Chocolate Dipping. use up any unwanted(?) Easter Eggs… break the chocolate up into a bowl and melt it in the microwave or over a bain marie. Prepare stuff to stick on skewers: strawberries, grapes, marshmallows, cake chunks… include a few crazier options: salted pretzels, crispy bacon and ritz crackers are all good, and then get dipping…
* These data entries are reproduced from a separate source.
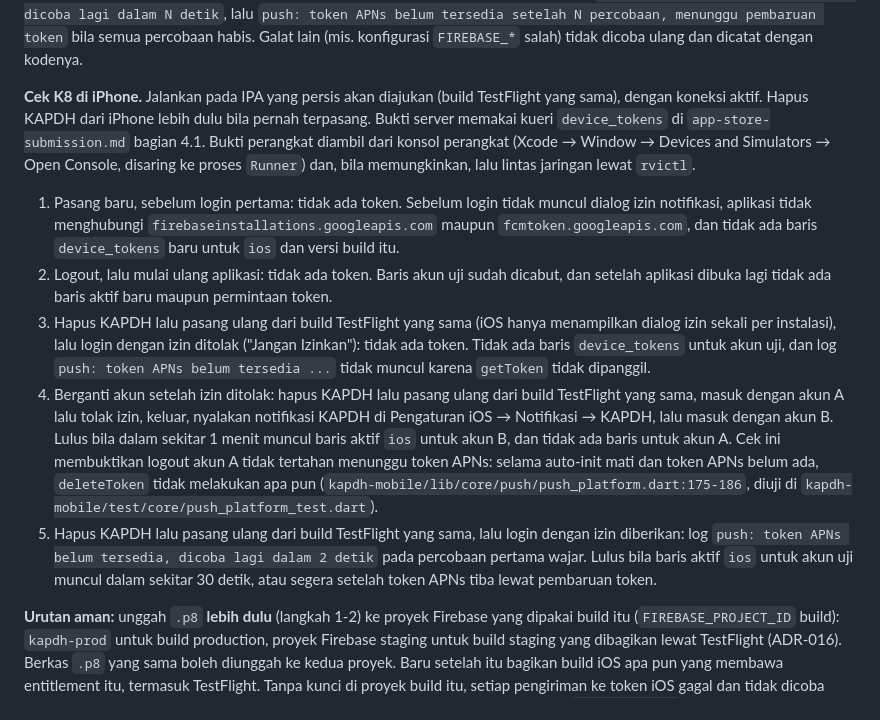
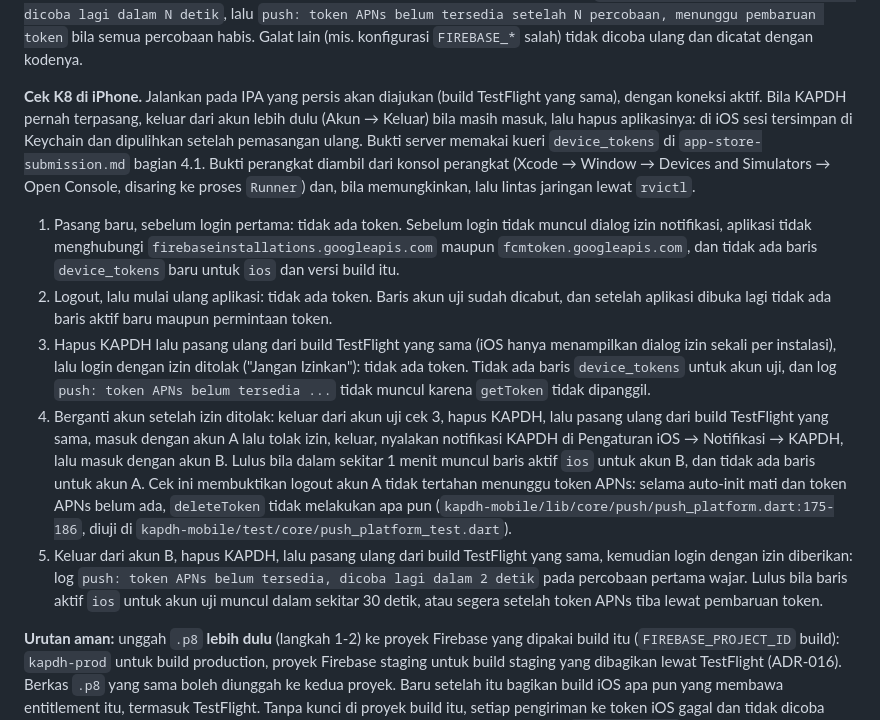
Before and after one commit to bayumusthafa/kapdh-apps-r1, a Markdown page: docs/runbooks/push-fcm.md, the part around the change. Drawn GitHub-style.

```diff
--- a/docs/runbooks/push-fcm.md
+++ b/docs/runbooks/push-fcm.md
@@ -490,7 +490,8 @@ konfigurasi salah, dan dicoba ulang. Galat yang sama juga umum pada peluncuran d
 (mis. konfigurasi `FIREBASE_*` salah) tidak dicoba ulang dan dicatat dengan kodenya.
 
 **Cek K8 di iPhone.** Jalankan pada IPA yang persis akan diajukan (build TestFlight yang sama), dengan koneksi aktif.
-Hapus KAPDH dari iPhone lebih dulu bila pernah terpasang. Bukti server memakai kueri `device_tokens` di
+Bila KAPDH pernah terpasang, keluar dari akun lebih dulu (Akun → Keluar) bila masih masuk, lalu hapus aplikasinya: di
+iOS sesi tersimpan di Keychain dan dipulihkan setelah pemasangan ulang. Bukti server memakai kueri `device_tokens` di
 `app-store-submission.md` bagian 4.1. Bukti perangkat diambil dari konsol perangkat (Xcode → Window → Devices and
 Simulators → Open Console, disaring ke proses `Runner`) dan, bila memungkinkan, lalu lintas jaringan lewat `rvictl`.
 
@@ -502,15 +503,16 @@ Simulators → Open Console, disaring ke proses `Runner`) dan, bila memungkinkan
 3. Hapus KAPDH lalu pasang ulang dari build TestFlight yang sama (iOS hanya menampilkan dialog izin sekali per
    instalasi), lalu login dengan izin ditolak ("Jangan Izinkan"): tidak ada token. Tidak ada baris `device_tokens` untuk
    akun uji, dan log `push: token APNs belum tersedia ...` tidak muncul karena `getToken` tidak dipanggil.
-4. Berganti akun setelah izin ditolak: hapus KAPDH lalu pasang ulang dari build TestFlight yang sama, masuk dengan akun
-   A lalu tolak izin, keluar, nyalakan notifikasi KAPDH di Pengaturan iOS → Notifikasi → KAPDH, lalu masuk dengan akun
-   B. Lulus bila dalam sekitar 1 menit muncul baris aktif `ios` untuk akun B, dan tidak ada baris untuk akun A. Cek ini
-   membuktikan logout akun A tidak tertahan menunggu token APNs: selama auto-init mati dan token APNs belum ada,
-   `deleteToken` tidak melakukan apa pun (`kapdh-mobile/lib/core/push/push_platform.dart:175-186`, diuji di
-   `kapdh-mobile/test/core/push_platform_test.dart`).
-5. Hapus KAPDH lalu pasang ulang dari build TestFlight yang sama, lalu login dengan izin diberikan: log
-   `push: token APNs belum tersedia, dicoba lagi dalam 2 detik` pada percobaan pertama wajar. Lulus bila baris aktif
-   `ios` untuk akun uji muncul dalam sekitar 30 detik, atau segera setelah token APNs tiba lewat pembaruan token.
+4. Berganti akun setelah izin ditolak: keluar dari akun uji cek 3, hapus KAPDH, lalu pasang ulang dari build TestFlight
+   yang sama, masuk dengan akun A lalu tolak izin, keluar, nyalakan notifikasi KAPDH di Pengaturan iOS → Notifikasi →
+   KAPDH, lalu masuk dengan akun B. Lulus bila dalam sekitar 1 menit muncul baris aktif `ios` untuk akun B, dan tidak
+   ada baris untuk akun A. Cek ini membuktikan logout akun A tidak tertahan menunggu token APNs: selama auto-init mati
+   dan token APNs belum ada, `deleteToken` tidak melakukan apa pun
+   (`kapdh-mobile/lib/core/push/push_platform.dart:175-186`, diuji di `kapdh-mobile/test/core/push_platform_test.dart`).
+5. Keluar dari akun B, hapus KAPDH, lalu pasang ulang dari build TestFlight yang sama, kemudian login dengan izin
+   diberikan: log `push: token APNs belum tersedia, dicoba lagi dalam 2 detik` pada percobaan pertama wajar. Lulus bila
+   baris aktif `ios` untuk akun uji muncul dalam sekitar 30 detik, atau segera setelah token APNs tiba lewat pembaruan
+   token.
 
 **Urutan aman:** unggah `.p8` **lebih dulu** (langkah 1-2) ke proyek Firebase yang dipakai build itu
 (`FIREBASE_PROJECT_ID` build): `kapdh-prod` untuk build production, proyek Firebase staging untuk build staging yang
```
Also changed, not shown: docs/runbooks/app-store-submission.md (+9 -6 lines).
Pasta. Making your own pasta is great fun, really simple, and something just a little bit different… Mix together 600g of pasta flour and 6 large eggs. Use your fingers and keep mixing and kneading until you have a good smooth dough (either do this in one big bowl and give everyone a chance to have a go at kneading – or make 6 bowls each with 100g flour and 1 egg). Knead and knead (and chat and chat!) Once your dough is smooth and springy you’ll need to roll it out into a thin sheet. If you’re using a pasta machine you’ll have lots of fun, make sure everyone has a go! Otherwise, dust a surface with more flour, get out a rolling pin, and get rolling. You’ll need to roll it really thin (tagliatelle thin) and then carefully cut into strips with a sharp knife. Dump in boiling water for a couple of minutes and serve with a choice of sauces, or just butter and grated cheese…
What recipes would you add to our list?
The wonderful Dan Jones in Bristol Diocese has produced a useful handout of prayers and liturgy especially for All Age Worship. Download a PDF copy here.
If you’re looking for All-Age Worship resources Mary Hawes (National Youth & Children’s Work Adviser) has collected a Pinterest board together that’s really useful. Click here for inspiration.
If we are going to respond adequately to the doubting experiences of youth, we need to ensure that young people … have patient, understanding companions who can guide and care for them through the twists and turns of the journey of doubt.
Find out what four words every parent, leader, and mentor should keep handy in their back pocket for moments like these… click here for a stunning article from The Fuller Youth Institute